Your RV inverter provides AC power when not plugged into shore power. So what should you do when plugged into shore power? Should you keep your inverter plugged in? Does it do any harm to you or your RV?
There are some advantages and disadvantages when leaving your inverter on all the time when plugged into shore power. For starters, having your inverter on when plugged into shore power has your ac current ready should shore power suddenly cut out. On the other hand, keeping your inverter on when not needed will consume power and create some wear and tear to the life of your inverter. This post will review all the advantages and disadvantages, including:
- Solar Power
Knowing the pros and cons of leaving on your power inverter will help you decide what is best for you.
Table of Contents
Let’s first review the advantages of leaving your inverter on when plugged in.
When you always leave your RV inverter on, the main advantage is that you are ready for ac current should you have an interruption with shore power. Many things can happen to shore power, which can go off at the most inopportune times, especially if the power goes off at night. If your inverter is on, it will take over your ac system, and you won’t need to get out of bed to turn anything on.
Depending on the type and size of your RV inverter, it can automatically take that dc power and give you that 120V ac instantly. For instance, if you have anything plugged into your outlet, like a fan, that will continue to run automatically with the inverter power. Also, small ac appliances, such as microwaves and electric refrigerators, will continue should the shore power get disturbed.
Depending on the size of the inverter, you will likely not be able to run your air conditioner. A small RV air conditioner will need at least 3,000 watts of power. And to run that amount of watts through a DC battery will require a large battery bank to power for any length of time.
Where there are advantages, there are also disadvantages.
There is a disadvantage to having your inverter on all the time, and that is power consumption. Even when there is no ac load that the RV inverter provides, it still consumes power on standby. Even a smaller 1,000-watt inverter will consume 0.9 Amps. That may not seem like much, but consider that this will run 24 hours daily when plugged in. That is over 21 amps of power wasted in one day!
If you a looking to conserve energy, it may be in your interest then to not keep the inverter plugged in if not necessary.

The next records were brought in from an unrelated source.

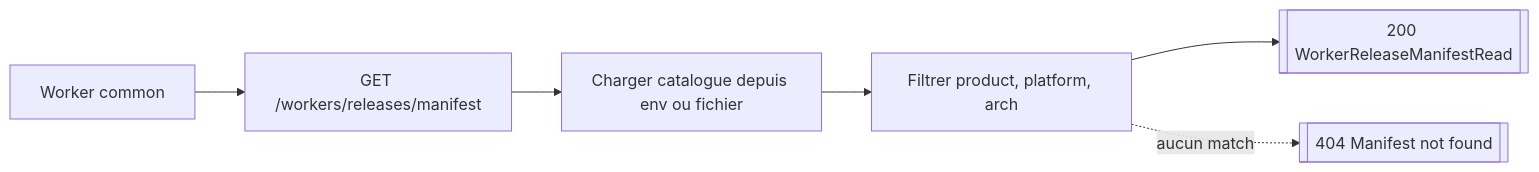
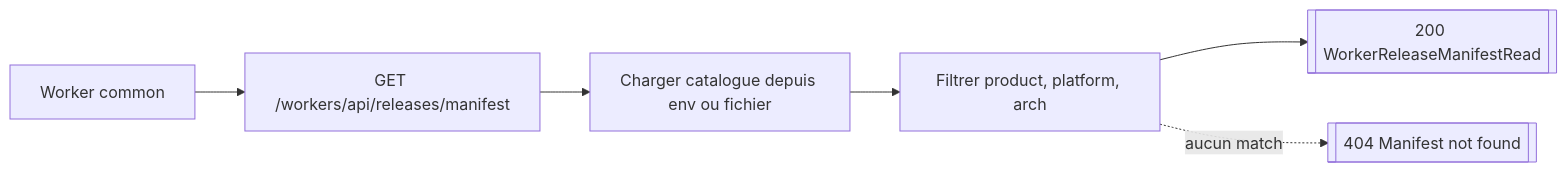
Before and after one commit to Manifeed/docs: the sixth of 8 diagrams in backend/routes/workers.md, drawn with Mermaid. The commit also changed other lines of this file and 12 other files, not shown here.

````diff
--- a/backend/routes/workers.md
+++ b/backend/routes/workers.md
@@ -187,8 +187,8 @@
 ```mermaid
 flowchart LR
-    worker["Worker common"] --> route["GET /workers/releases/manifest"]
+    worker["Worker common"] --> route["GET /workers/api/releases/manifest"]
     route --> config["Charger catalogue depuis env ou fichier"]
     config --> match["Filtrer product, platform, arch"]
     match --> response[["200 WorkerReleaseManifestRead"]]
     match -. aucun match .-> e404[["404 Manifest not found"]]
 ```
````
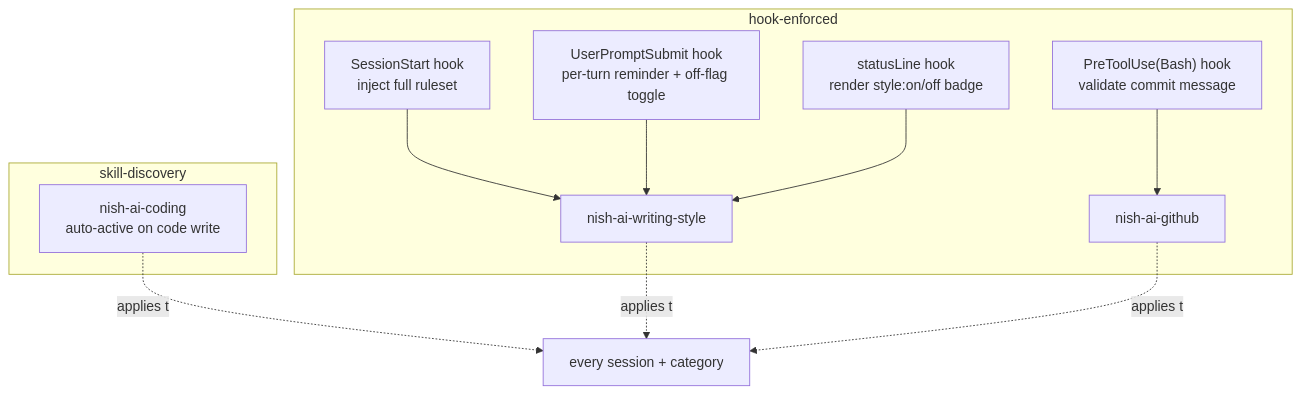
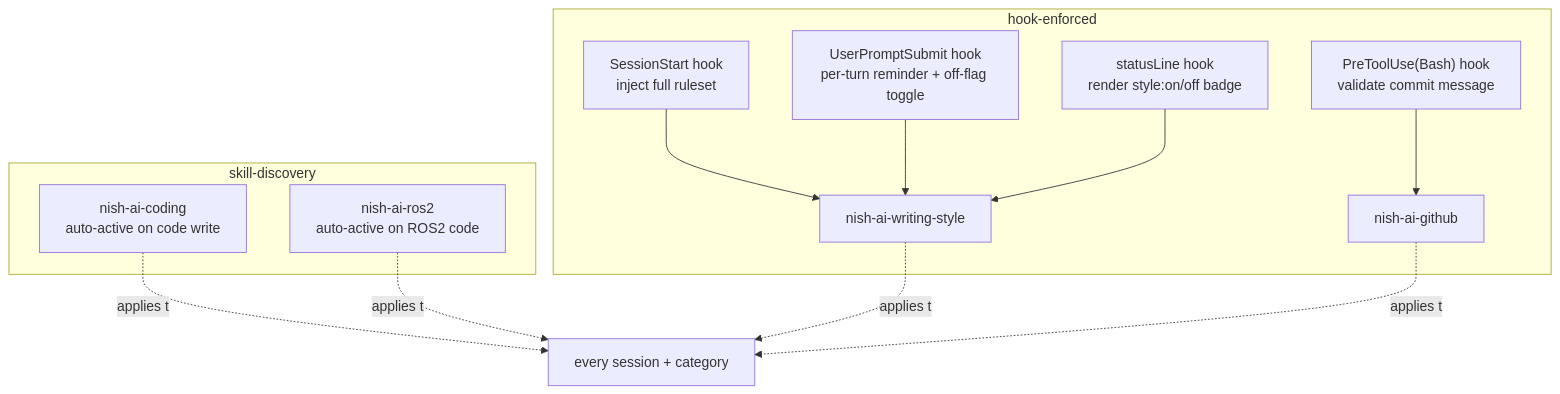
One commit to ubunish/nish-ai changed the third of 3 diagrams in README.md. Above: the diagram before and after it, drawn with Mermaid. The commit also changed other lines of this file, not shown here.

Commit message:
docs: document nish-ai-ros2 skill in README

````diff
--- a/README.md
+++ b/README.md
@@ -133,19 +135,21 @@
 ```mermaid
 flowchart TD
     subgraph hook["hook-enforced"]
         SS["SessionStart hook<br/>inject full ruleset"]
         UP["UserPromptSubmit hook<br/>per-turn reminder + off-flag toggle"]
         SL["statusLine hook<br/>render style:on/off badge"]
         PV["PreToolUse(Bash) hook<br/>validate commit message"]
         SS --> WS["nish-ai-writing-style"]
         UP --> WS
         SL --> WS
         PV --> GH["nish-ai-github"]
     end
     subgraph disc["skill-discovery"]
         CD["nish-ai-coding<br/>auto-active on code write"]
+        RO["nish-ai-ros2<br/>auto-active on ROS2 code"]
     end
     WS -.applies to.-> ALL["every session + category"]
     CD -.applies to.-> ALL
+    RO -.applies to.-> ALL
     GH -.applies to.-> ALL
 ```
````
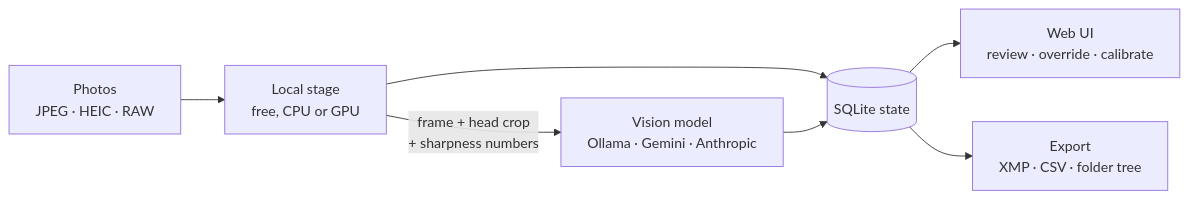
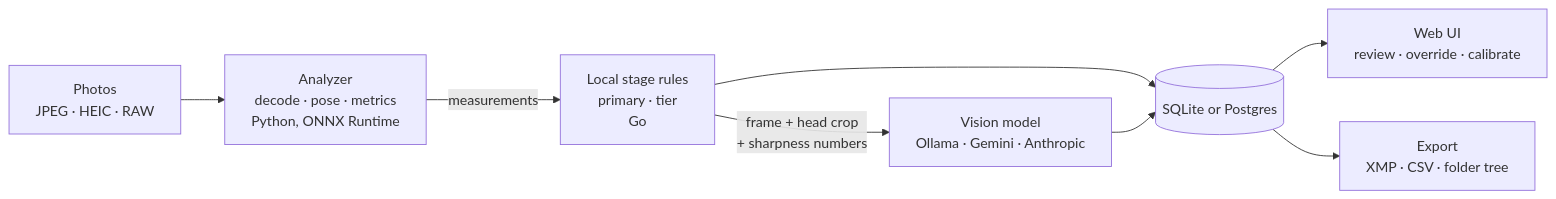
Before and after one commit to mononendev/photosort: the diagram in README.md, drawn with Mermaid. The commit also changed other lines of this file and 6 other files, not shown here.

First line of the commit message:
Docs for the Go backend, the analyzer, ONNX pose models and Postgres; models get pulls torch only for YOLO

````diff
--- a/README.md
+++ b/README.md
@@ -45,9 +46,10 @@
 ```mermaid
 flowchart LR
-    A[Photos<br/>JPEG · HEIC · RAW] --> B[Local stage<br/>free, CPU or GPU]
+    A[Photos<br/>JPEG · HEIC · RAW] --> AN[Analyzer<br/>decode · pose · metrics<br/>Python, ONNX Runtime]
+    AN -->|measurements| B[Local stage rules<br/>primary · tier<br/>Go]
     B -->|frame + head crop<br/>+ sharpness numbers| C[Vision model<br/>Ollama · Gemini · Anthropic]
-    B --> D[(SQLite state)]
+    B --> D[(SQLite or Postgres)]
     C --> D
     D --> E[Web UI<br/>review · override · calibrate]
     D --> F[Export<br/>XMP · CSV · folder tree]
 ```
````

With that power consumption comes the talk about battery life and battery capacity. Your house battery is the main source of power for your RV. Even when plugged into shore power, your house battery is the power source for most of your motors and life safety features. Visit this post to see everything that your battery powers in a travel trailer.
Most batteries used for inverters are a lead acid battery. There are updated choices, such as AGM and a Lithium battery that provide additional capacity and longer battery life. As you use any electrical appliance, battery voltage reduces your battery capacity.
As you keep your inverter turned on, it demands power from your RV battery. Although it doesn’t sound much at just under an amp an hour, the battery capacity is reduced, and it will need to be charged more often.
Sometimes, people use a battery disconnect switch to reduce battery consumption when not plugged into shore power. This battery disconnect will help if you leave on the inverter when not plugged into shore power.
As your RV inverter is left on, it drains your battery like any other household appliance. This may not be a concern as your converter is working on charging the battery and providing that needed dc power. As your battery drains, the RV converter works as a battery charger. And since the inverter is on and consuming battery power, you are also working your converter more to keep the battery fully charged.
We just reviewed battery capacity and how the inverter uses power for just being turned on. If you are connected to solar power or a generator as your shore power, using unnecessary ac power may be more of your concern.
An additional 20 amps per day of lost power will reduce your solar panel’s capacity and limit your reserve capacity.
Wear and Tear
One last thing to consider is the wear and tear of leaving on an electrical appliance that is not needed. As the power inverter stands idle, there is lost power, and some heat will be generated. The inverter fan will occasionally run to keep the fan from running continuously. Having this run unneeded does reduce the life of the inverter.
Should the inverter be on when plugged into shore power? The answer is yes, and doing so has some advantages and disadvantages. Your main advantage is that you have backup power ready on demand should there be an issue with shore or generator power. This allows you to keep an ac appliance going without disruption. However, there are a few disadvantages, including wasted power consumption, added work for your converter, and more strain on your solar panels to keep up.
Tony is an avid camper and RV traveler. He fell in love with camping on his first RV trip with his wife over 25 years ago. Tony loves sharing lessons learned and tips about RV maintenance and safe traveling.